3. Mark Buehrle

3 mark buehrle marlins fire sale

WAR: 3.76

Mark Buehrle might be the most underappreciated pitcher in baseball. He’s never really been a dominant shutdown-type guy, but he is consistent. Every year you can expect him to post a sub-four ERA and pitch at least 200 innings. Those aren’t sexy stats, but they add up to wins, which is why he averaged 3.76 WAR per season. Assuming he still has some gas in the tank for his age 34 season, Buehrle will be a great help to a Toronto team that was basically using a whole staff of rookies by the end of last season.

2. Kevin Brown


WAR: 3.94

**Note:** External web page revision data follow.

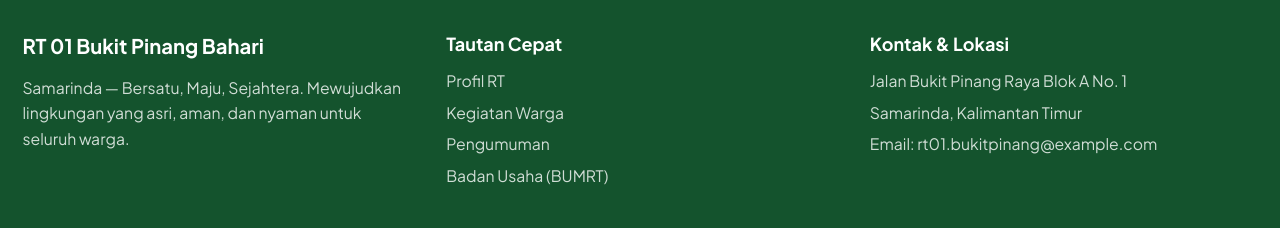
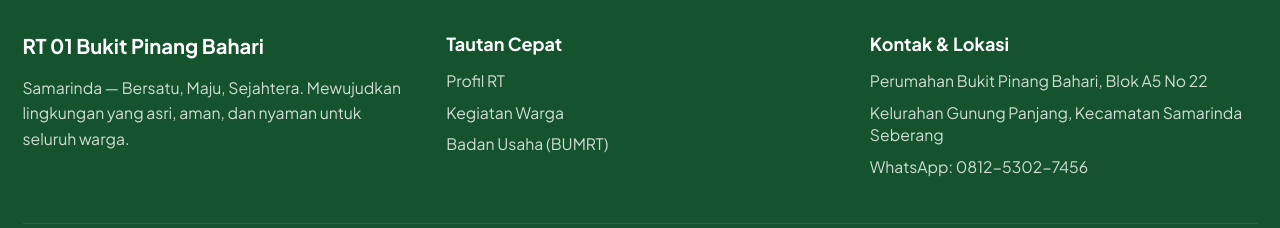
Before and after one commit to FiveUII/PBPB-RT01, a Next.js app in the folder app/: page /profil in a window 1280 px wide. Shown: the part 1137-1365 px from the top of the page. Built offline with nearby package versions, Linux system fonts and the light colour scheme; no server answers; the database is empty.

Commit message:
fix: remove pengumuman link and update contact location in footer

```diff
--- a/app/src/components/Footer.tsx
+++ b/app/src/components/Footer.tsx
@@ -24,7 +24,6 @@ export default function Footer() {
             <ul className="flex flex-col gap-2 text-sm">
               <li><Link href="/profil" className="hover:text-white transition-colors">Profil RT</Link></li>
               <li><Link href="/kegiatan" className="hover:text-white transition-colors">Kegiatan Warga</Link></li>
-              <li><Link href="/pengumuman" className="hover:text-white transition-colors">Pengumuman</Link></li>
               <li><Link href="/badan-usaha" className="hover:text-white transition-colors">Badan Usaha (BUMRT)</Link></li>
             </ul>
           </div>
@@ -33,9 +32,9 @@ export default function Footer() {
           <div>
             <h3 className="font-bold text-base text-white mb-3">Kontak & Lokasi</h3>
             <ul className="flex flex-col gap-2 text-sm">
-              <li>Jalan Bukit Pinang Raya Blok A No. 1</li>
-              <li>Samarinda, Kalimantan Timur</li>
-              <li>Email: rt01.bukitpinang@example.com</li>
+              <li>Perumahan Bukit Pinang Bahari, Blok A5 No 22</li>
+              <li>Kelurahan Gunung Panjang, Kecamatan Samarinda Seberang</li>
+              <li>WhatsApp: 0812-5302-7456</li>
             </ul>
           </div>
 
```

Kevin Brown is one of the best pitchers to never win a Cy Young. This due partly to the fact that everyone seems to think he was kind of a prick, and partly to the fact that the Cy Young voters used to be completely obsessed with win totals, as though the fact that a pitcher’s team can’t hit is somehow his fault. (Here I’m thinking of 1996, when Brown posted a ridiculous—RIDICULOUS—1.89 ERA with only .944 WHIP and 233 innings pitched, and yet lost the Cy Young to Smoltz and his 2.94 ERA. The reason? Smoltz was 24-8, Brown was 17-11.)

Anyway, the Marlins traded Brown to the Padres for Derrek Lee in 1998 (a pickup that led directly to their next WS championship), and Brown went on to become the highest paid pitcher in the history of baseball (at the time), making $15 million per year from 2000 to 2005 with the Dodgers and Yankees.

1. Miguel Cabrera

1 miguel cabrera marlins fire sale

WAR: 4.44

At just 20 years old, Miguel Cabrera helped the Marlins win the World Series in 2003 as a rookie. He batted .333/.394/.633 in the NLCS that year with 3 HRs and 6 RBI. From there he only got better: .879 OPS with 33 HRs in 2004, .947 OPS with 33 HRs in 2005, .998 OPS with 26 HRs in 2006, and .965 OPS with 38 HRs in 2007.

Obviously, then, the Marlins traded Cabrera after 2007, because he was going to be a superstar and demand a superstar contract. So they sent him to the Tigers for a bunch of prospects who didn’t pan out at all. Not for the Marlins, anyway. They got Cameron Maybin from Detroit, who still may be a good major league player, but they sent him to the Padres for Edward Mujica, a good relief pitcher, in 2011. Then they traded Mujica to the Cardinals in 2012 for another prospect who probably won’t work out.

So in other words, they Marlins got almost nothing for the best player who’s ever played for them. That pretty much sums it all up, doesn’t it?